A new research brief from the Prudential Insurance Company of America has revealed that nearly half (47%) of U.S. employers have reported that they are moving or have moved to a Defined Contribution model for healthcare benefits.
This is according to Group Benefits and the Defined Contribution Model from Prudential’s Eighth Annual Study of Employee Benefits: Today & Beyond. As full implementation of ACA legislation is scheduled by 2015, many employers are rethinking the way in which they administer health benefits. The brief reveals the top two reasons employers list for considering the switch from traditional Defined Benefits (DB) to a Defined Contribution (DC) model for employee healthcare benefits.
Top Reasons for Defined Contribution
1. Lower healthcare costs
Not surprisingly, employers indicated that the top reason behind the switch is financially motivated with more than half (59%) reporting that DC will help lower their healthcare costs. Employers consistently report concern over unpredictable, rising healthcare costs both pre and post- ACA legislation. DC allows employers the opportunity to contribute a pre-determined amount of money towards an employee’s health benefits plan, allowing the employee to shop around for competitive and customized plans.
2. Offers employees more plan choices

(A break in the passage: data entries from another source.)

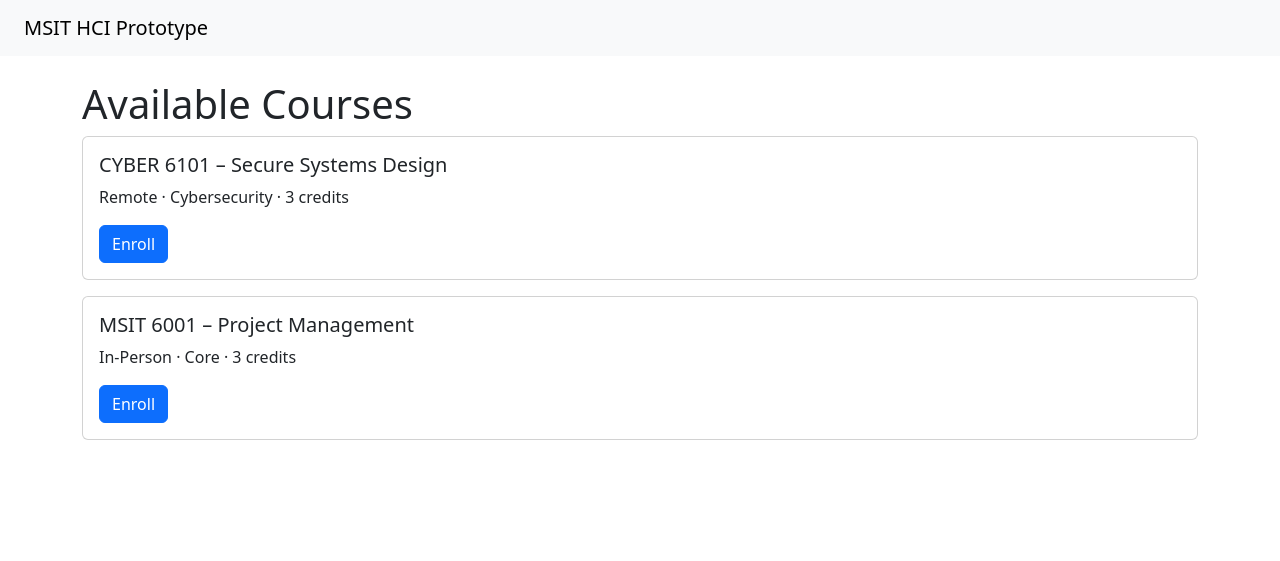
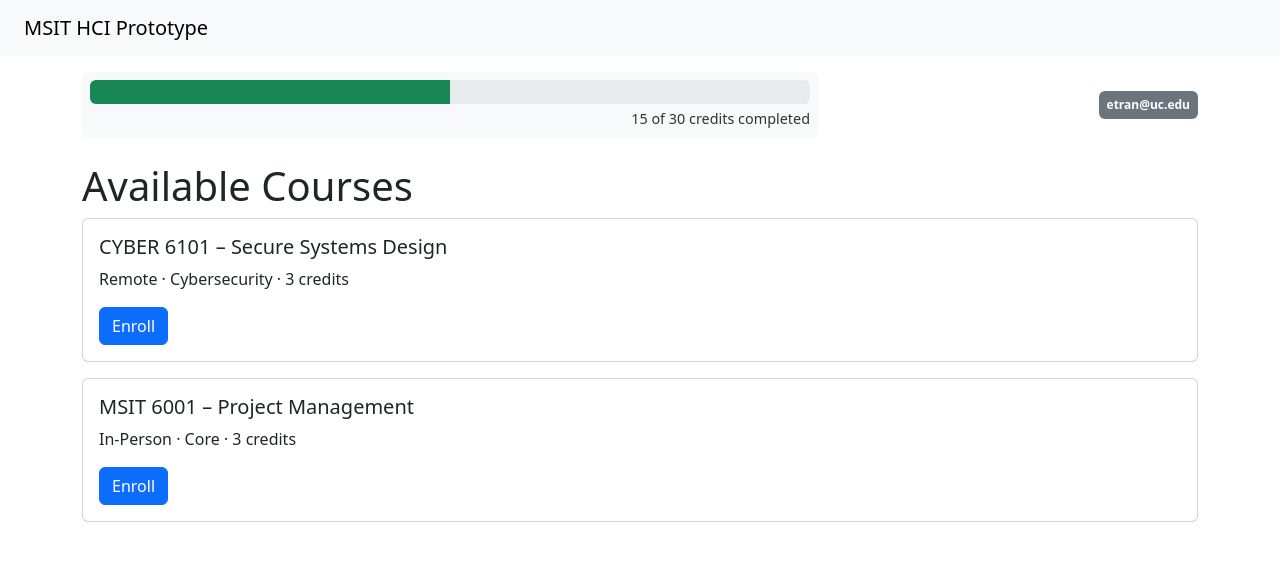
Before and after one commit to Janell-Huyck/msit-hci-prototype, a Jekyll site: the page built from index.md, in a window 1280 px wide. Shown: the top 561 px of the page. Built offline with Jekyll 4.4.1, drawn with Linux system fonts in a browser that asks for light colours.

Commit message:
Add header

```diff
--- /dev/null
+++ b/_includes/header.html
@@ -0,0 +1,24 @@
+<div class="container mt-3">
+    <div class="row align-items-center">
+        <!-- Progress bar section (2/3 width) -->
+        <div class="col-md-8">
+            <div class="bg-light p-2 rounded">
+                <div class="progress" style="height: 24px;">
+                    <div class="progress-bar bg-success" role="progressbar" style="width: 50%;">
+                        <!-- Optional: Add animation classes like progress-bar-striped -->
+                    </div>
+                </div>
+                <div class="text-end mt-1" style="font-size: 0.9rem; color: #333;">
+                    15 of 30 credits completed
+                </div>
+            </div>
+        </div>
+
+        <!-- Email badge (1/3 width) -->
+        <div class="col-md-4 text-end">
+      <span class="badge bg-secondary p-2">
+        etran@uc.edu
+      </span>
+        </div>
+    </div>
+</div>
--- a/_layouts/default.html
+++ b/_layouts/default.html
@@ -11,10 +11,10 @@
             <a class="navbar-brand" href="{{ '/' | relative_url }}">{{ site.title }}</a>
         </nav>
 
+        {% include header.html %}
+
         <main class="container mt-4">
             {{ content }}
         </main>
-
-<script src="https://cdn.jsdelivr.net/npm/bootstrap@5.3.0/dist/js/bootstrap.bundle.min.js"></script>
     </body>
 </html>
```
Lines whose indentation alone changed are shown as unchanged.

Because the DC model shifts plan selection from the employer to the employee, it offers employees more choices in how their healthcare benefit dollars are spent. This was the second most popular reason listed among employers with 40%. Health plans are not one-size fits all, so by setting aside a definitive amount of money for employees to shop around for a plan that suits them best, they ultimately have more say and more control. The study also found that employees would allot 75% of benefit dollars towards health, dental and vision coverage, while leaving 25% to go towards other coverages such as voluntary life, disability, accident, and critical illness insurance.
“While employers struggle to fund increasing health care costs and more look to shift to DC plans, employees will realize a higher level of choice when it comes to benefits selection and aligning their benefit dollars with personal priorities,” said Jim Gemus, senior vice president, Products, Prudential Group Insurance. “Carriers and brokers have an opportunity to ramp up employee awareness and educational efforts in order to help ensure employees fully appreciate the value of the voluntary benefits available to them.”
Brokers and Defined Contribution
The study also surveyed brokers about this employer shift to DC. A majority, 47%, indicated DC benefits plans will result in more dollars allocated to funding healthcare. In regards to its effect on voluntary sales, 42% think it will lead to an increase in sales while 44% think sales with stay the same. They see the largest boost in voluntary sales over the next 5 years coming from employees having more choices than in the past, while the largest detriment coming from a lack of recognition among employees of their own financial needs.
Fore more information on making the switch to a Defined Contribution model, check out these Tips for Building Your Defined Contribution Strategy. And don’t forget to register for our Defined Contribution Today eNewsletter to get the latest DC trends directly to your inbox!